This is a guest post from Katie Karras – a communications consultant in Washington, DC and proud member of St. Timothy and St. Athanasius Church in Arlington, VA who has guest posted on my blog before. You can follow her on twitter, @KatieKarras. And if you too are interested in guest posting on my blog, please visit my Guest Post guidelines for more info.
This January, like thousands across the country, I made a resolution to lose weight and be healthy. So after doing some online research, I made my way to the neighborhood gym to meet with the sales team. Having read a lot about how gyms try to rip you off with random fees and entice you with perks, I went in skeptical but feeling prepared.
The staff was welcoming, they gave me the best deal they could, and I signed up. However, not fully convinced that I would be the 10% that keeps up with their resolutions every year, I decided on a month-to-month membership. This allowed me an easy “out” when things got tough, but still made me feel like I was committed to my health.
Let me just say that this is not the first gym I’ve joined, or my first attempt to get in shape. Like most women, I’ve tried about 5 gyms and 5 other “at home” work out programs in an attempt to get in shape. This time, I told myself, it would be different.
About a month in, I can really say it is. I have motivation, time, encouragement, and a specific goal, but sometimes the gym doesn’t make it easier.
There are so many factors that can keep me home in my PJs; the cold, my insecurities, the fact that I’ve failed before, my uncertainty, but all that is compounded when I walk into the gym of seemingly perfect people who look like they know what they’re doing.
When I struggle to get the equipment to adjust after a man leg pressed 1,000 pounds, when I feel stares from others in the mirror and wonder if it was silly to think I could pull off the matching gym outfit, when I hear a snarky comment about how I’m not cleaning the equipment correctly, when I get offered prescription drugs that would “help shed those pounds off quick” (all true stories) without realizing it, any one of those people could send me right back to my couch and that gallon of ice cream in my fridge “for emergencies.”

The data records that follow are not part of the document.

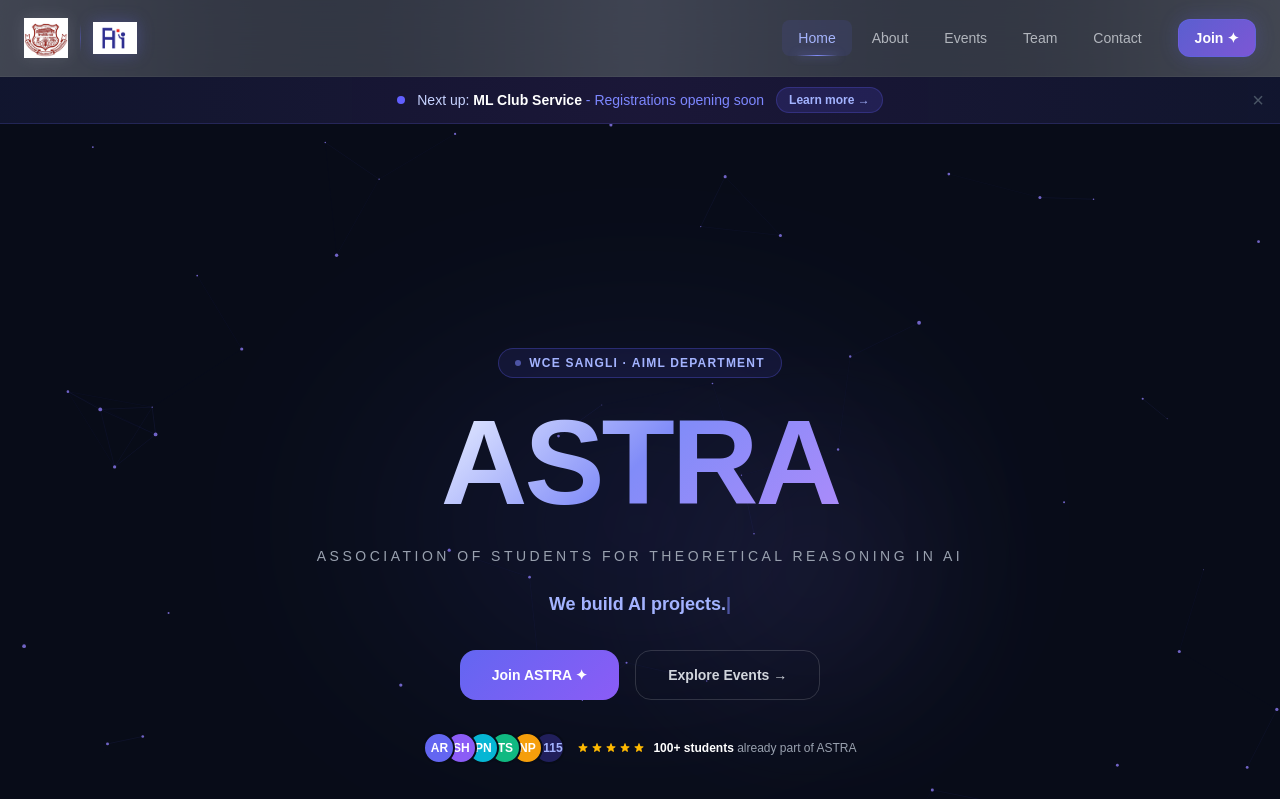
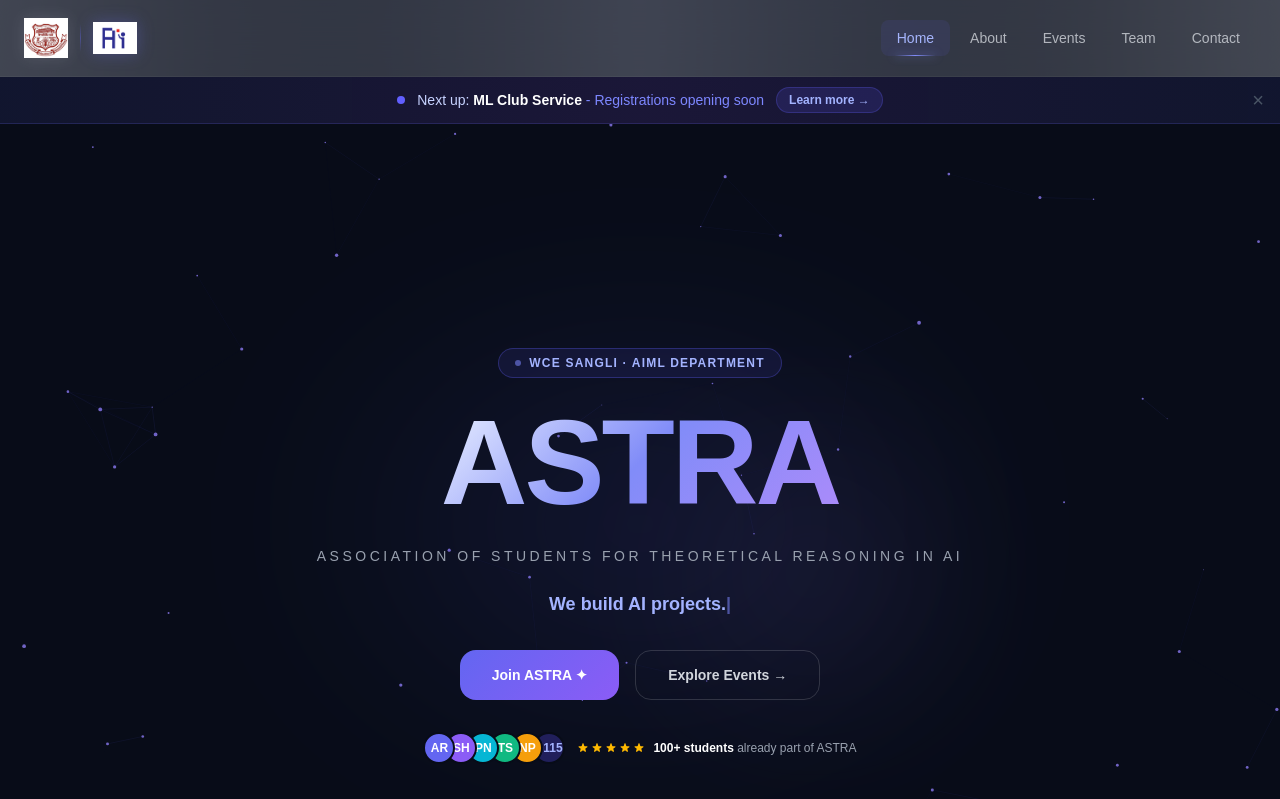
Before and after one commit to TaNuJaSaRaVale/astra-clubs-website, a React (Vite) app: page / in a window 1280 px wide. Shown: the top 799 px of the page. Built offline with nearby package versions, Linux system fonts and the light colour scheme.

Commit message:
join Astra as well as join buttons removed

```diff
--- a/src/components/Navbar.jsx
+++ b/src/components/Navbar.jsx
@@ -122,20 +122,7 @@ export default function Navbar() {
             </button>
           ))}
 
-          {/* Join button in nav */}
-          <button
-            onClick={() => scrollToSection("contact")}
-            className="ml-4 px-4 py-2 rounded-xl text-sm font-semibold text-white transition-all duration-300 hover:scale-105 active:scale-95"
-            style={{
-              background: "linear-gradient(135deg, rgba(99,102,241,0.8), rgba(139,92,246,0.8))",
-              border: "1px solid rgba(99,102,241,0.4)",
-              boxShadow: "0 0 20px rgba(99,102,241,0.2)",
-            }}
-            onMouseEnter={e => e.currentTarget.style.boxShadow = "0 0 30px rgba(99,102,241,0.5)"}
-            onMouseLeave={e => e.currentTarget.style.boxShadow = "0 0 20px rgba(99,102,241,0.2)"}
-          >
-            Join ✦
-          </button>
+
         </div>
 
         {/* MOBILE TOGGLE */}
--- a/src/pages/About.jsx
+++ b/src/pages/About.jsx
@@ -692,20 +692,6 @@ export default function About() {
             <span className="text-indigo-400 font-semibold">meaningful real-world impact</span>{" "}
             - locally, globally, and sustainably.
           </p>
-
-          {/* CTA */}
-          <motion.div whileHover={{ scale: 1.05 }} whileTap={{ scale: 0.97 }}>
-            <a href="#contact"
-              onClick={(e) => { e.preventDefault(); document.getElementById("contact")?.scrollIntoView({ behavior: "smooth" }); }}
-              className="inline-flex items-center gap-2 px-8 py-4 rounded-2xl text-white font-bold text-sm transition-all"
-              style={{
-                background: "linear-gradient(135deg, #6366f1, #8b5cf6)",
-                boxShadow: "0 0 40px rgba(99,102,241,0.3)",
-                animation: "floatPulse 2.5s ease-in-out infinite",
-              }}>
-              Join ASTRA ✦
-            </a>
-          </motion.div>
         </FadeUp>
       </div>
 
```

As I contemplated giving the sales representative a piece of my mind for conning me into joining this hypocritical institution, I started to realize, a gym is a lot like a church.
People come wanting to be healthy, wanting to get back in “shape,” but they also come with their previous experiences, broken hearts, skepticism, and that aching feeling that this is just another church that will disappoint.
Just as I walk in the gym and immediately notice the most fit on the gym room floor, these people walk into churches and see “spiritual body-builders” and people that seemingly have it all figured out. What they don’t see are the years of hard work leading up to a foundational relationship with God.
As someone who’s grown up in the church, it’s pretty easy to dismiss those people as “not invested” or accuse them of needing to take ownership of their own spiritual lives regardless of how they feel when they walk into church, and while it’s true that sometimes there are personal issues and histories that need to be overcome, we needn’t add one more obstacle to the pile of discouragement.
It’s great that the front desk manager and sales representative and personal trainer all greet me with a smile, but that’s their job. It’s much more encouraging when a fellow gym member shows me how to use a machine, or gives me a heads up that the treadmill to the left is broken, or just smiles an encouraging smile after my last squat. That means more because it’s a sign that they understand that no matter the internal struggle that I had of getting off my couch and into my icy car, I made it to the gym and am making an effort.
At the end of the day it is a personal responsibility to take ownership of our spiritual (and physical) well-being, but we can always afford to give a little grace and remember our own journey and struggle to health.